Wow Vision Therapy Blog

Oculomotor Dysfunction Following an Acquired Brain Injury

The term acquired brain injury (ABI) refers to traumatic brain injuries (TBI) and cerebral vascular accidents (CVA), or stroke.åÊ Each year an estimated 8 million people will suffer a traumatic brain injury and 500,000 will suffer a CVA.åÊ According to a study conducted through the State University of New York State College of Optometry and the Raymond J. Greenwald Rehabilitation Center in New York, the majority of all ABI patients will develop some degree of an oculomotor dysfunction.
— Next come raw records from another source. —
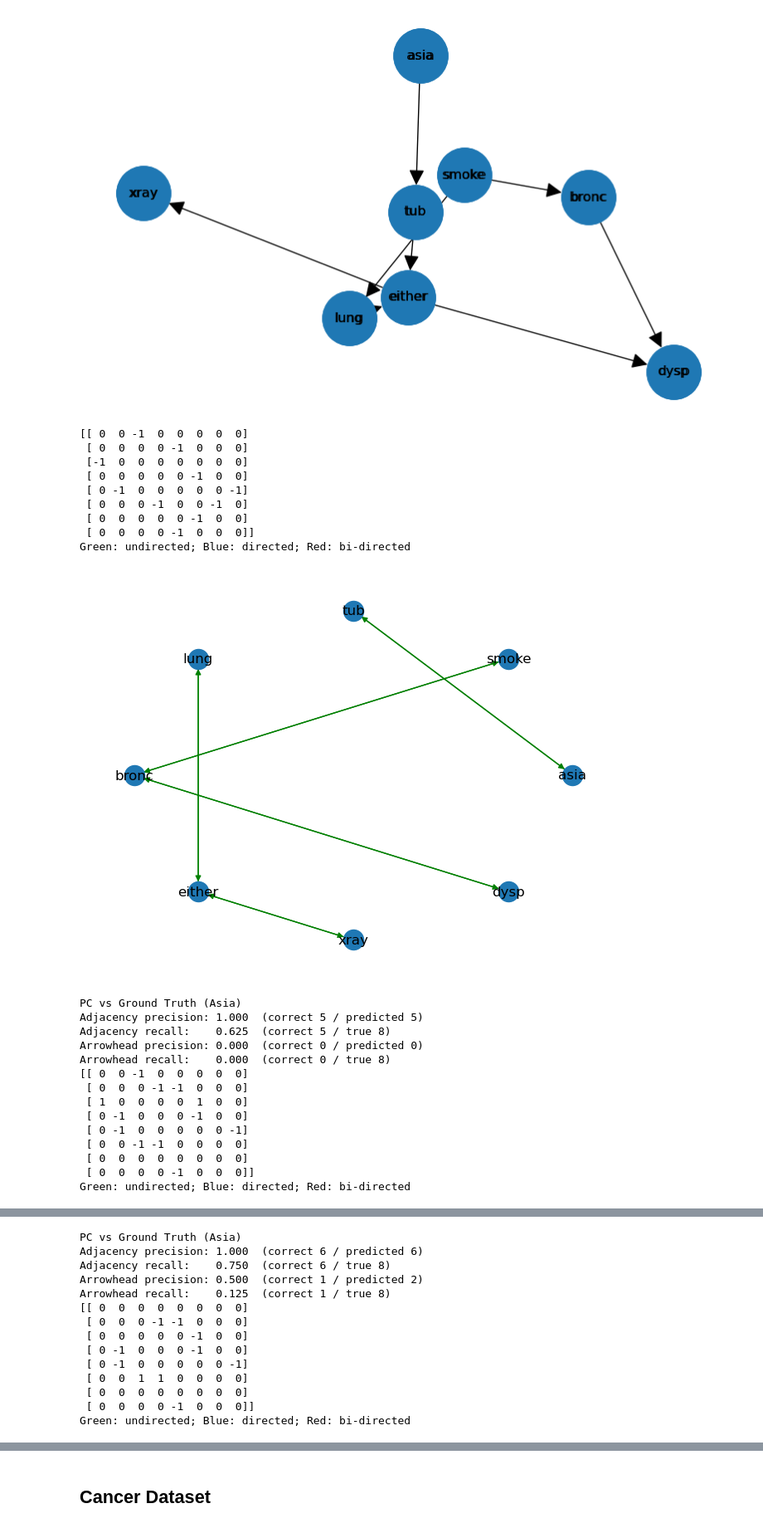
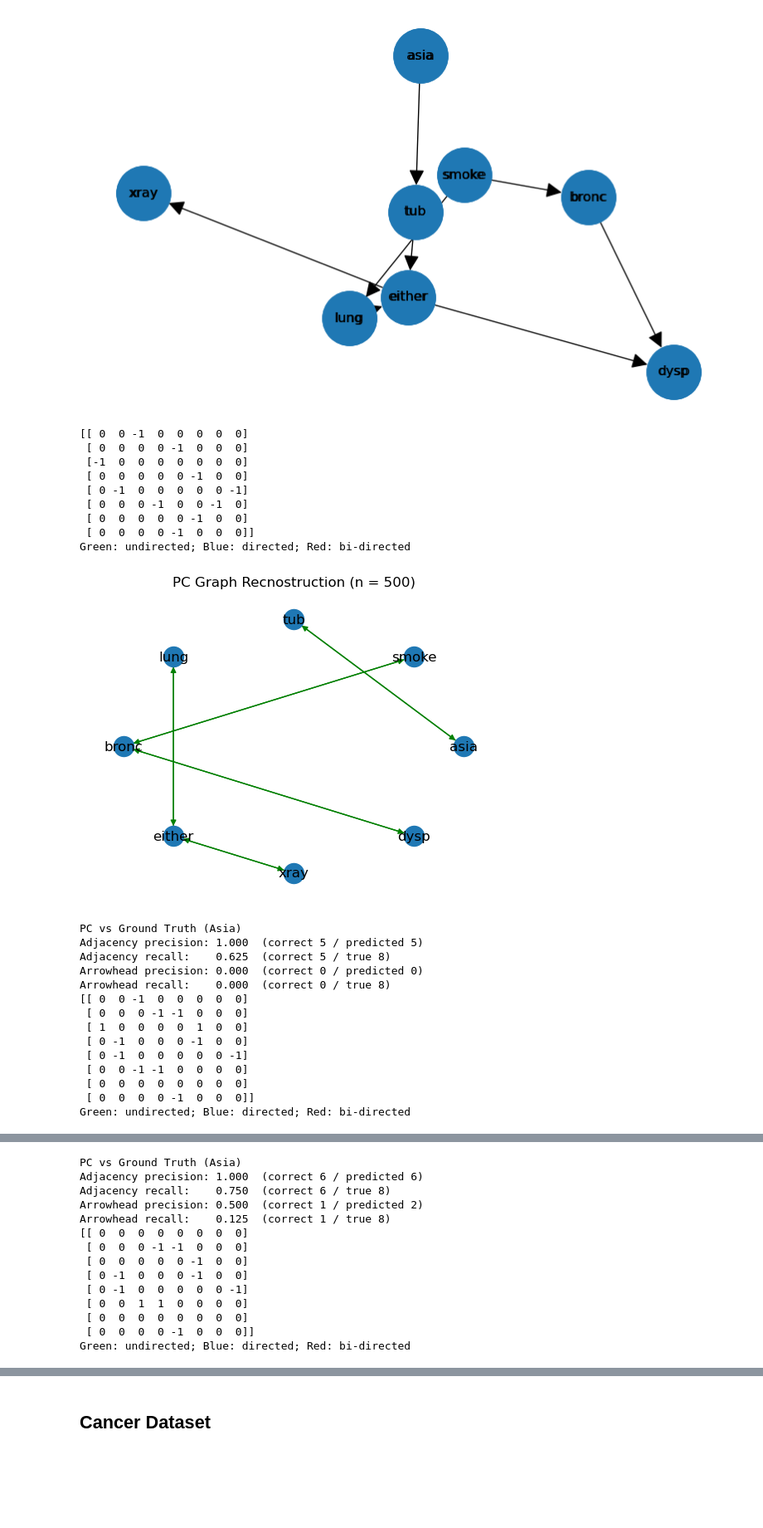
Before and after one commit to Angelos-Leivaditis/Causal_Discovery, a Jupyter notebook: causallearnpc_final.ipynb, the cells around one changed output, grey strips where cells are left out. Shown at 83% size. Cells and saved outputs as stored; diff of their text form; code cells hidden in the pictures; blank space fills up the shorter version.

Commit message:
final sample sizes

```diff
--- a/causallearnpc_final.ipynb
+++ b/causallearnpc_final.ipynb
@@ -111,29 +111,33 @@ for sample_size in sample_sizes:
 # %%
 
 # Visualising reconstructed PC models + Evaluation
-for cg in cgs_models:
+for i in range(len(cgs_models)):
 
-
+    cg = cgs_models[i]
 
 
     print(cg.G.graph)
 
     Gnx = cg.to_nx_graph()
+    plt.title(f"PC Graph Recnostruction (n = {sample_sizes[i]})")
     cg.draw_nx_graph(skel=False)
+
+
+
 
     node_names = df.columns.tolist()
     evaluate_graph(GT, cg.G, node_names, name="PC vs Ground Truth (Asia)")
 # %% [output]
 [[ 0  0 -1  0  0  0  0  0]
  [ 0  0  0  0 -1  0  0  0]
  [-1  0  0  0  0  0  0  0]
  [ 0  0  0  0  0 -1  0  0]
  [ 0 -1  0  0  0  0  0 -1]
  [ 0  0  0 -1  0  0 -1  0]
  [ 0  0  0  0  0 -1  0  0]
  [ 0  0  0  0 -1  0  0  0]]
 Green: undirected; Blue: directed; Red: bi-directed
-[figure, old version]
+[figure, new version]
 PC vs Ground Truth (Asia)
 Adjacency precision: 1.000  (correct 5 / predicted 5)
 Adjacency recall:    0.625  (correct 5 / true 8)
```
Also changed, not shown: parts of 5 cells of this notebook, 2 other files.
The five areas of oculomotor dysfunction researched in this study were accommodation, version, vergence, strabismus and cranial nerve palsy.åÊ Although all ABIs are unique to the individual, certain oculomotor dysfunctions were found to be more prevalent given the type of ABI.åÊ The following statistics represent the trends found through this particular study.
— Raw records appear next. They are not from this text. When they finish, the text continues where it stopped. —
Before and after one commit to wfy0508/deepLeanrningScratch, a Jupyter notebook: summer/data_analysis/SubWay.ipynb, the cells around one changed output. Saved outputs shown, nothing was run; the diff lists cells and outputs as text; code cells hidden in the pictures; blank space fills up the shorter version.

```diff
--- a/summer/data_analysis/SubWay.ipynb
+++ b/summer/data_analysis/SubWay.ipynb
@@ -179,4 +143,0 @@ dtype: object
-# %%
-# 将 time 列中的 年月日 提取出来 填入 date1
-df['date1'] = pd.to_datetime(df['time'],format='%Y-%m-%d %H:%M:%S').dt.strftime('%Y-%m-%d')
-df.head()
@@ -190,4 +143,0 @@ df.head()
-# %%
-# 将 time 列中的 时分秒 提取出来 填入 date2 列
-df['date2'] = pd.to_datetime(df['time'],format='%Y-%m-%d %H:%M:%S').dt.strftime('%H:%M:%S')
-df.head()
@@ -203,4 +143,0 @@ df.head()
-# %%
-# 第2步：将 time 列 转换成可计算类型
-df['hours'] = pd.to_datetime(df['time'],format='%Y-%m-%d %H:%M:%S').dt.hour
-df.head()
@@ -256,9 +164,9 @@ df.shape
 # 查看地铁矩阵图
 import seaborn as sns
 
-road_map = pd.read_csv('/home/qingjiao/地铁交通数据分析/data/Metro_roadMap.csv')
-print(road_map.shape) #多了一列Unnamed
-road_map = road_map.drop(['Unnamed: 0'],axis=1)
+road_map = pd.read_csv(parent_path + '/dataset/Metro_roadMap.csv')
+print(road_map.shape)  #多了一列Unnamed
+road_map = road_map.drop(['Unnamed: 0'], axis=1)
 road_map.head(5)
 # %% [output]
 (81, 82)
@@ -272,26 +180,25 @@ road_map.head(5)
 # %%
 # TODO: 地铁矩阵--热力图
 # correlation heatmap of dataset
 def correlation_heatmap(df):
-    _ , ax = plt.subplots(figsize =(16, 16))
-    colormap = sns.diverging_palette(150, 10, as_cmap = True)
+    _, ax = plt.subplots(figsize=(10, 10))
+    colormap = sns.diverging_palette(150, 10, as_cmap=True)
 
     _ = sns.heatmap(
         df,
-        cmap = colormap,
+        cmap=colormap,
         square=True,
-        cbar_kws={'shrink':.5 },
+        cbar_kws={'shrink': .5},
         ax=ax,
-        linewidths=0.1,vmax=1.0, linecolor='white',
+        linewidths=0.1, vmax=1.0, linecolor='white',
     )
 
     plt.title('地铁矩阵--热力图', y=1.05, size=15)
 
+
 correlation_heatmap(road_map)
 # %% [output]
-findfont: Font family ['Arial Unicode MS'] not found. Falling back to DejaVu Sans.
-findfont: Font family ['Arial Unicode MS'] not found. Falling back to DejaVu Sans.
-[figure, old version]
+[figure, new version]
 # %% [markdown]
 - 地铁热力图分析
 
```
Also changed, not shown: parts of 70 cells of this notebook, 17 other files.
  • More than 40% of the TBI patients demonstrated an accommodative dysfunction while the amount of CVA patients with this deficit was only 12.5%.
  • Convergence insufficiency was found to be the most frequent vergence dysfunction in both the TBI and CVA patients.
  • Nystagmus, a version oculomotor dysfunction, was 30 times more prevalent in the CVA subgroup in comparison to the TBI patients.
  • Approximately one fourth of TBI patients and 37% of CVA patients had acquired some form of strabismus.
  • Ten percent of CVA patients had a cranial nerve palsy, primarily 3rd nerve palsies, while 7% of TBI patients had a cranial nerve palsy, primarily 3rd and 4th nerve palsies.

The study indicates that 90% of the TBI patients and 86.7% of the CVA patients manifest some form of oculomotor dysfunction.åÊ Based on these significant statistics, it’s imperative that these patients receive a comprehensive eye examination to adequately address any underlying binocular vision problem that may exist.åÊ Each ABI case must be addressed on an individual basis, however there are certain trends that one should be aware of when determining the appropriate treatment plan for these patients.

To learn more about brain injuries and the effects they may have on the visual system, follow the links below.

Optometry Journal Article

Brain Injuries

Lindsey Stull, O.D.